■ Task brief ■
Reproduce each entry exactly as it reads. Leave the images out.

(Version difference data)

● ● ● ● ● ● ●

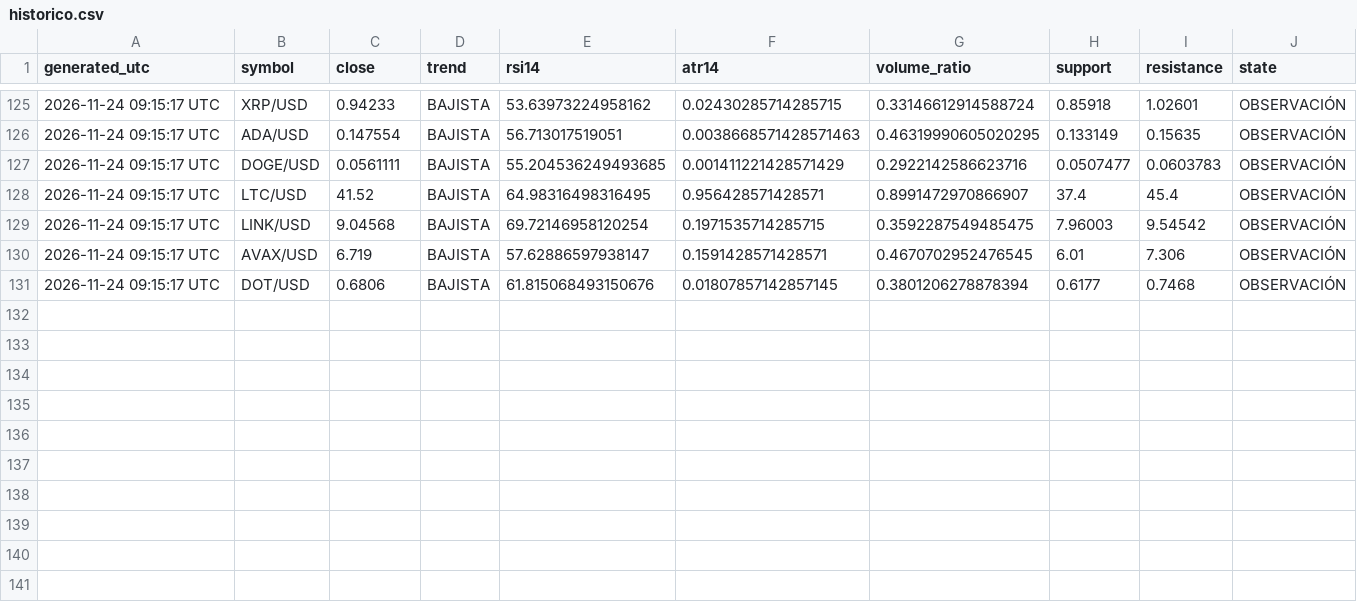
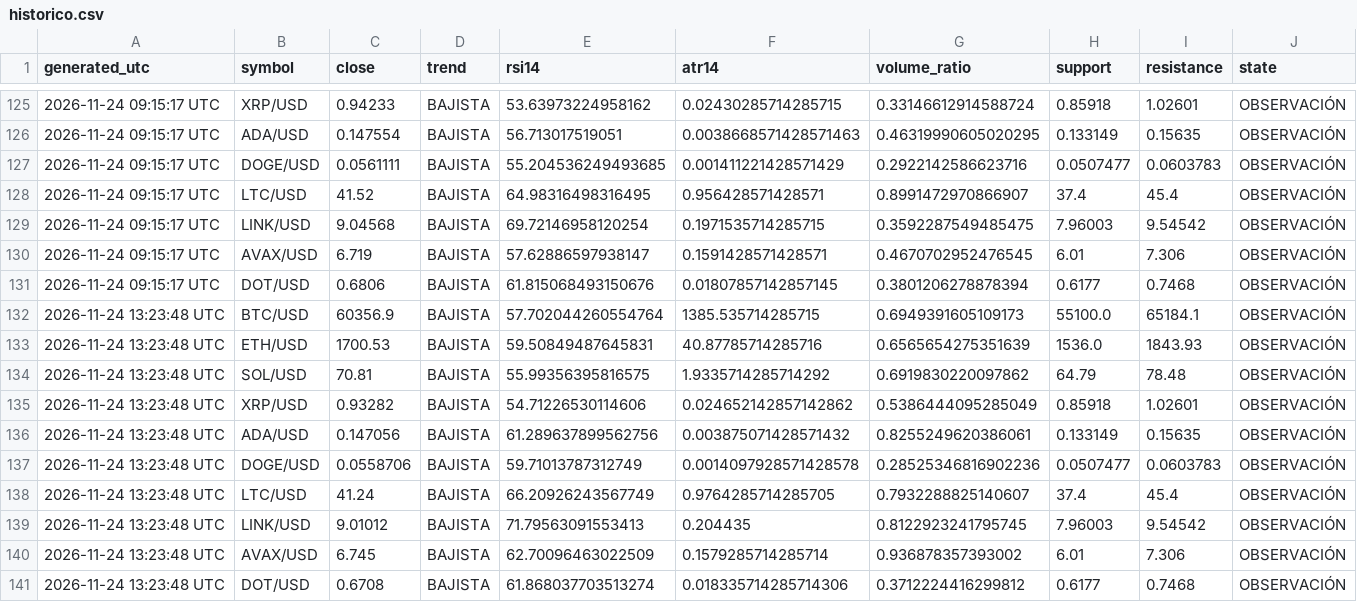
Before and after one commit to alexalcala23aa-cyber/cryptoresearch, a CSV file: reports/historico.csv, drawn as a sheet; only a part is shown, gaps mark what is left out.

```diff
--- a/reports/historico.csv
+++ b/reports/historico.csv
@@ -131 +131,11 @@ generated_utc,symbol,close,trend,rsi14,atr14,volume_ratio,support,resistance,sta
 2026-11-24 09:15:17 UTC,DOT/USD,0.6806,BAJISTA,61.815068493150676,0.01807857142857145,0.3801206278878394,0.6177,0.7468,OBSERVACIÓN
+2026-11-24 13:23:48 UTC,BTC/USD,60356.9,BAJISTA,57.702044260554764,1385.535714285715,0.6949391605109173,55100.0,65184.1,OBSERVACIÓN
+2026-11-24 13:23:48 UTC,ETH/USD,1700.53,BAJISTA,59.50849487645831,40.87785714285716,0.6565654275351639,1536.0,1843.93,OBSERVACIÓN
+2026-11-24 13:23:48 UTC,SOL/USD,70.81,BAJISTA,55.99356395816575,1.9335714285714292,0.6919830220097862,64.79,78.48,OBSERVACIÓN
+2026-11-24 13:23:48 UTC,XRP/USD,0.93282,BAJISTA,54.71226530114606,0.024652142857142862,0.5386444095285049,0.85918,1.02601,OBSERVACIÓN
+2026-11-24 13:23:48 UTC,ADA/USD,0.147056,BAJISTA,61.289637899562756,0.003875071428571432,0.8255249620386061,0.133149,0.15635,OBSERVACIÓN
+2026-11-24 13:23:48 UTC,DOGE/USD,0.0558706,BAJISTA,59.71013787312749,0.0014097928571428578,0.28525346816902236,0.0507477,0.0603783,OBSERVACIÓN
+2026-11-24 13:23:48 UTC,LTC/USD,41.24,BAJISTA,66.20926243567749,0.9764285714285705,0.7932288825140607,37.4,45.4,OBSERVACIÓN
+2026-11-24 13:23:48 UTC,LINK/USD,9.01012,BAJISTA,71.79563091553413,0.204435,0.8122923241795745,7.96003,9.54542,OBSERVACIÓN
+2026-11-24 13:23:48 UTC,AVAX/USD,6.745,BAJISTA,62.70096463022509,0.1579285714285714,0.936878357393002,6.01,7.306,OBSERVACIÓN
+2026-11-24 13:23:48 UTC,DOT/USD,0.6708,BAJISTA,61.868037703513274,0.018335714285714306,0.3712224416299812,0.6177,0.7468,OBSERVACIÓN
```
Also changed, not shown: 1 other file.
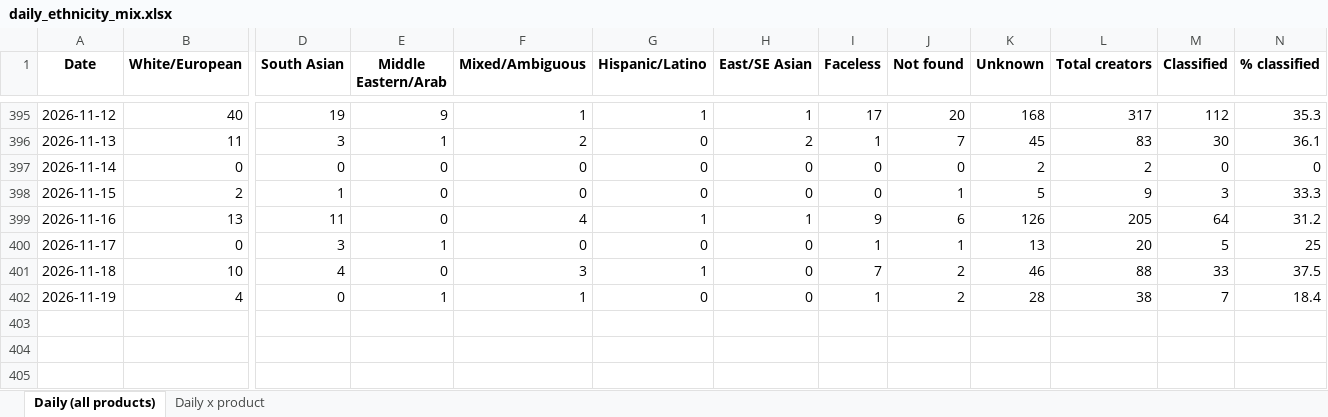
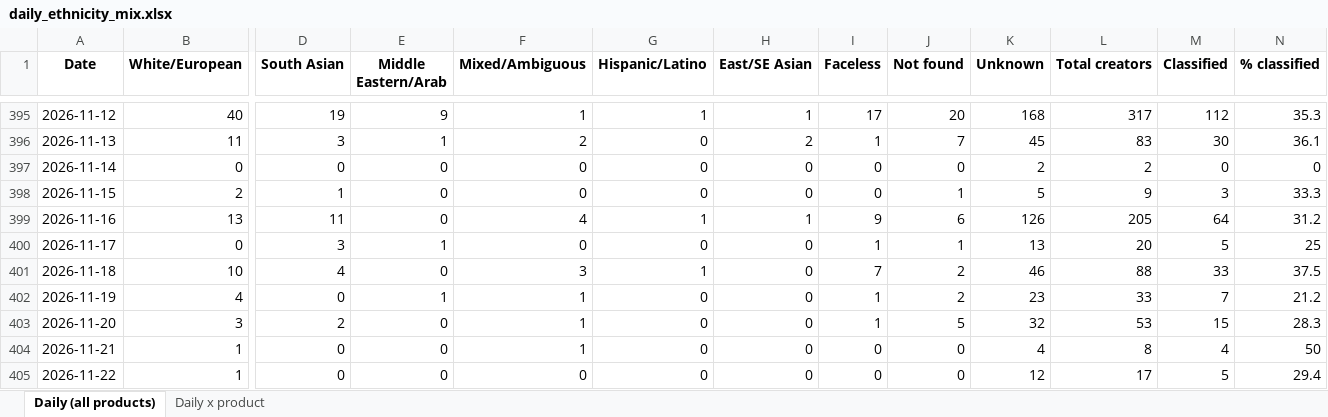
Before and after one commit to aviralgarg-commits/vahdam-sampling-dashboard, an Excel workbook: daily_ethnicity_mix.xlsx, sheet Daily (all products), drawn as a sheet; only a part is shown, gaps mark what is left out; values as stored, in another font and other column widths than the file's, no borders; rows hold the shown columns only; the diff names each change by its address in the sheet, - before the commit and + after, or states it on an @@ line.

```diff
--- a/daily_ethnicity_mix.xlsx (sheet Daily (all products))
+++ b/daily_ethnicity_mix.xlsx (sheet Daily (all products))
-K402 (Unknown): 28
+K402 (Unknown): 23
-L402 (Total creators): 38
+L402 (Total creators): 33
-N402 (% classified): 18.4
+N402 (% classified): 21.2
+row 403: 2026-11-20 | 3 | 2 | 0 | 1 | 0 | 0 | 1 | 5 | 32 | 53 | 15 | 28.3
+row 404: 2026-11-21 | 1 | 0 | 0 | 1 | 0 | 0 | 0 | 0 | 4 | 8 | 4 | 50
+row 405: 2026-11-22 | 1 | 0 | 0 | 0 | 0 | 0 | 0 | 0 | 12 | 17 | 5 | 29.4
```
Also changed, not shown: sheet Daily x product, chase_list.xlsx, creator_monthly_video_gmv.xlsx, 20 other files.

● ● ● ● ● ● ●

■ Output for this task ■
Before and after one commit to alexalcala23aa-cyber/cryptoresearch, a CSV file: reports/historico.csv, drawn as a sheet; only a part is shown, gaps mark what is left out.

```diff
--- a/reports/historico.csv
+++ b/reports/historico.csv
@@ -131 +131,11 @@ generated_utc,symbol,close,trend,rsi14,atr14,volume_ratio,support,resistance,sta
 2026-11-24 09:15:17 UTC,DOT/USD,0.6806,BAJISTA,61.815068493150676,0.01807857142857145,0.3801206278878394,0.6177,0.7468,OBSERVACIÓN
+2026-11-24 13:23:48 UTC,BTC/USD,60356.9,BAJISTA,57.702044260554764,1385.535714285715,0.6949391605109173,55100.0,65184.1,OBSERVACIÓN
+2026-11-24 13:23:48 UTC,ETH/USD,1700.53,BAJISTA,59.50849487645831,40.87785714285716,0.6565654275351639,1536.0,1843.93,OBSERVACIÓN
+2026-11-24 13:23:48 UTC,SOL/USD,70.81,BAJISTA,55.99356395816575,1.9335714285714292,0.6919830220097862,64.79,78.48,OBSERVACIÓN
+2026-11-24 13:23:48 UTC,XRP/USD,0.93282,BAJISTA,54.71226530114606,0.024652142857142862,0.5386444095285049,0.85918,1.02601,OBSERVACIÓN
+2026-11-24 13:23:48 UTC,ADA/USD,0.147056,BAJISTA,61.289637899562756,0.003875071428571432,0.8255249620386061,0.133149,0.15635,OBSERVACIÓN
+2026-11-24 13:23:48 UTC,DOGE/USD,0.0558706,BAJISTA,59.71013787312749,0.0014097928571428578,0.28525346816902236,0.0507477,0.0603783,OBSERVACIÓN
+2026-11-24 13:23:48 UTC,LTC/USD,41.24,BAJISTA,66.20926243567749,0.9764285714285705,0.7932288825140607,37.4,45.4,OBSERVACIÓN
+2026-11-24 13:23:48 UTC,LINK/USD,9.01012,BAJISTA,71.79563091553413,0.204435,0.8122923241795745,7.96003,9.54542,OBSERVACIÓN
+2026-11-24 13:23:48 UTC,AVAX/USD,6.745,BAJISTA,62.70096463022509,0.1579285714285714,0.936878357393002,6.01,7.306,OBSERVACIÓN
+2026-11-24 13:23:48 UTC,DOT/USD,0.6708,BAJISTA,61.868037703513274,0.018335714285714306,0.3712224416299812,0.6177,0.7468,OBSERVACIÓN
```
Also changed, not shown: 1 other file.
Before and after one commit to aviralgarg-commits/vahdam-sampling-dashboard, an Excel workbook: daily_ethnicity_mix.xlsx, sheet Daily (all products), drawn as a sheet; only a part is shown, gaps mark what is left out; values as stored, in another font and other column widths than the file's, no borders; rows hold the shown columns only; the diff names each change by its address in the sheet, - before the commit and + after, or states it on an @@ line.

```diff
--- a/daily_ethnicity_mix.xlsx (sheet Daily (all products))
+++ b/daily_ethnicity_mix.xlsx (sheet Daily (all products))
-K402 (Unknown): 28
+K402 (Unknown): 23
-L402 (Total creators): 38
+L402 (Total creators): 33
-N402 (% classified): 18.4
+N402 (% classified): 21.2
+row 403: 2026-11-20 | 3 | 2 | 0 | 1 | 0 | 0 | 1 | 5 | 32 | 53 | 15 | 28.3
+row 404: 2026-11-21 | 1 | 0 | 0 | 1 | 0 | 0 | 0 | 0 | 4 | 8 | 4 | 50
+row 405: 2026-11-22 | 1 | 0 | 0 | 0 | 0 | 0 | 0 | 0 | 12 | 17 | 5 | 29.4
```
Also changed, not shown: sheet Daily x product, chase_list.xlsx, creator_monthly_video_gmv.xlsx, 20 other files.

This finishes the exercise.